The co-owner of the country's largest producer of farm equipment, who doubles as a political leader, is drumming up support for a referendum that could force the government to backtrack on the WTO.
The hurdles to holding a popular vote may be unsurmountable, Konstantin Babkin conceded Tuesday, but the effort shows that WTO membership, just a technicality away, opens a new front in internal politics.
Babkin and his allies plan to formally set up a group Wednesday that will kick off preparations for the referendum, a process that requires numerous approvals from the Central Elections Commission and the collection of 2 million signatures in support of the vote.
"The clauses of the law are such that it is difficult to pull this off," he said in an interview in his office in Moscow near the Krylatskoye metro station. "At any moment, a decision by an official … may block this whole thing.
"But we think we need to do this because it's a very important issue and it affects everyone. This will not only take a certain amount of money out of people's pockets, but also pose a question about the country's future — will there be any or not."
Babkin is a co-owner of Novoye Sodruzhestvo, whose assets include farm equipment makers Rostselmash in Russia and Buhler Industries in Canada. Rostselmash's equipment accounts for at least 50 percent of the market, which is worth 1 billion euros ($1.33 billion) of annual sales.
The businessman also leads an unregistered political party — the Party of Action — that he founded in 2010 with a focus on farmers. The Justice Ministry has twice rejected its requests for registration, citing the noncompliance of its charter with federal law.
Party activists, Babkin said, will help organize the referendum. He said several other political movements came on board the effort, the biggest of them being the Communist Party.
Communist Konstantin Shirshov, a State Duma deputy, is reportedly a member of the group that will start referendum preparations Wednesday. Calls to his office and cell phones went unanswered Tuesday. The Communist Party press office had no comment.
Babkin said Russia, in a heavy blow to its economy, agreed to cancel or lower 1,500 import duties upon its entry into the WTO, the global trade arbiter. The country in December received an invitation to join the organization, and will become a member some time in the summer after the parliament ratifies the agreement.
The referendum could take place in winter, Babkin said. The question on the ballot would ask, "Do you approve of Russia's accession to the WTO on the terms of the protocol of December 15, 2011?" Babkin said.
If people vote "nay," the government would have to pull the country out of the trade group, he said.
For Babkin, the campaign for the referendum could be a ploy to generate publicity for his Party of Action on the eve of a new political era in the country, said Nikolai Petrov, a domestic policy expert at the Carnegie Moscow Center.
President Dmitry Medvedev on Tuesday signed into law a bill that eases the rules for party registration and is likely to prompt a plethora of new political forces competing for people's allegiance. And the Party of Action could have a better chance of registration.
"They need to make a name for themselves; find their niche somehow," Petrov said. "I think that's what we are dealing with in this case."

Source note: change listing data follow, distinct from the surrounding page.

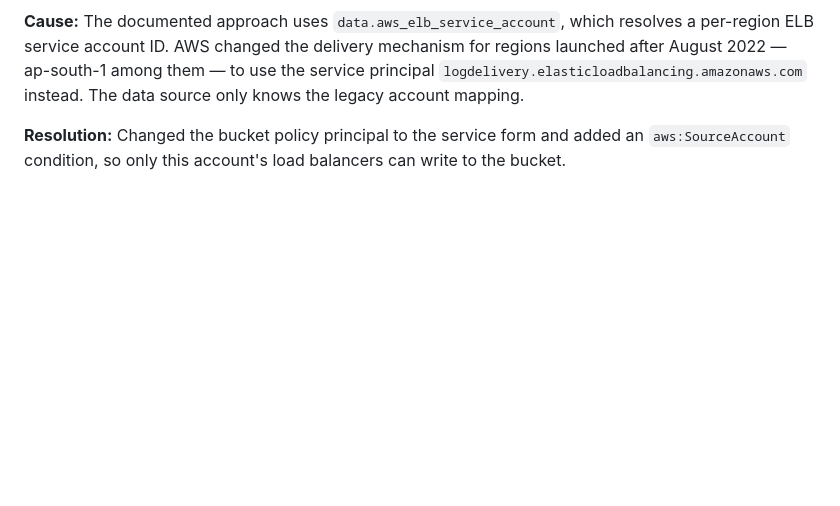
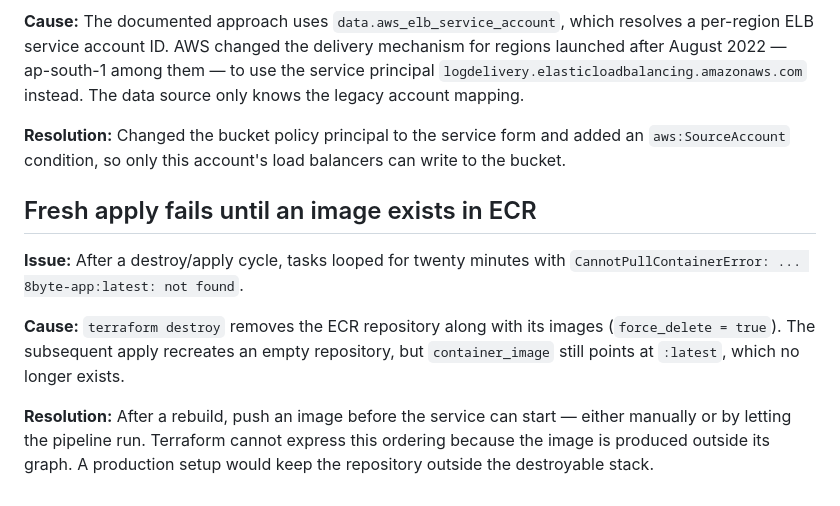
Before and after one commit to Srihari080802/8byte-assignment, a Markdown page: docs/CHALLENGES.md, the part around the change. GitHub-like rendering; blank space fills up the shorter version.

Commit message:
All the parts are done

```diff
--- a/docs/CHALLENGES.md
+++ b/docs/CHALLENGES.md
@@ -222,3 +222,17 @@ only knows the legacy account mapping.
 **Resolution:** Changed the bucket policy principal to the service form and added an
 `aws:SourceAccount` condition, so only this account's load balancers can write to
 the bucket.
+
+## Fresh apply fails until an image exists in ECR
+
+**Issue:** After a destroy/apply cycle, tasks looped for twenty minutes with
+`CannotPullContainerError: ... 8byte-app:latest: not found`.
+
+**Cause:** `terraform destroy` removes the ECR repository along with its images
+(`force_delete = true`). The subsequent apply recreates an empty repository, but
+`container_image` still points at `:latest`, which no longer exists.
+
+**Resolution:** After a rebuild, push an image before the service can start —
+either manually or by letting the pipeline run. Terraform cannot express this
+ordering because the image is produced outside its graph. A production setup would
+keep the repository outside the destroyable stack.
```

In other recent activity, Babkin attended the three large wintertime street protests to demand fair elections. He said the State Duma, elected amid reports of massive vote-rigging, doesn't have full legitimacy.
A referendum is "impossible" to organize with the complex requirements of current law — such as signature collection — unless the government throws its weight behind the effort, Petrov said. But the calls against the WTO reflect the concerns of some businesses, he said.
Babkin said the import duty on a used harvester would drop to 5 percent from 25 percent. "Russia will become a dump for second-hand harvesters from all over the world," he said.
Foreign equipment producers will likely gain an advantage on the domestic market because they have access to cheaper loans and benefit from their governments' export-support programs, Babkin predicted. Russian farmers will produce less if food imports grow, which will reduce their demand for equipment, he said.
Moody's said last month that Russia's accession to the WTO would hurt domestic manufacturers of agricultural machinery and equipment because they weren't competitive globally and had limited capabilities to improve the situation.
A connoisseur of Soviet art, Babkin praises the optimism the paintings project. The largest canvas in his office, by Konstantin Frolov, depicts a group of bundled-up pilots — and perhaps engineers — huddling over a map as they ready for a flight on a small ski-plane that sits on the snow in the background.
He made a comment that suggested the WTO holds out less promise for its next member Russia than the life those men idealized.
"Those were times when people were enthusiastic and believed in a bright future," he said. "These paintings give off a positive spirit."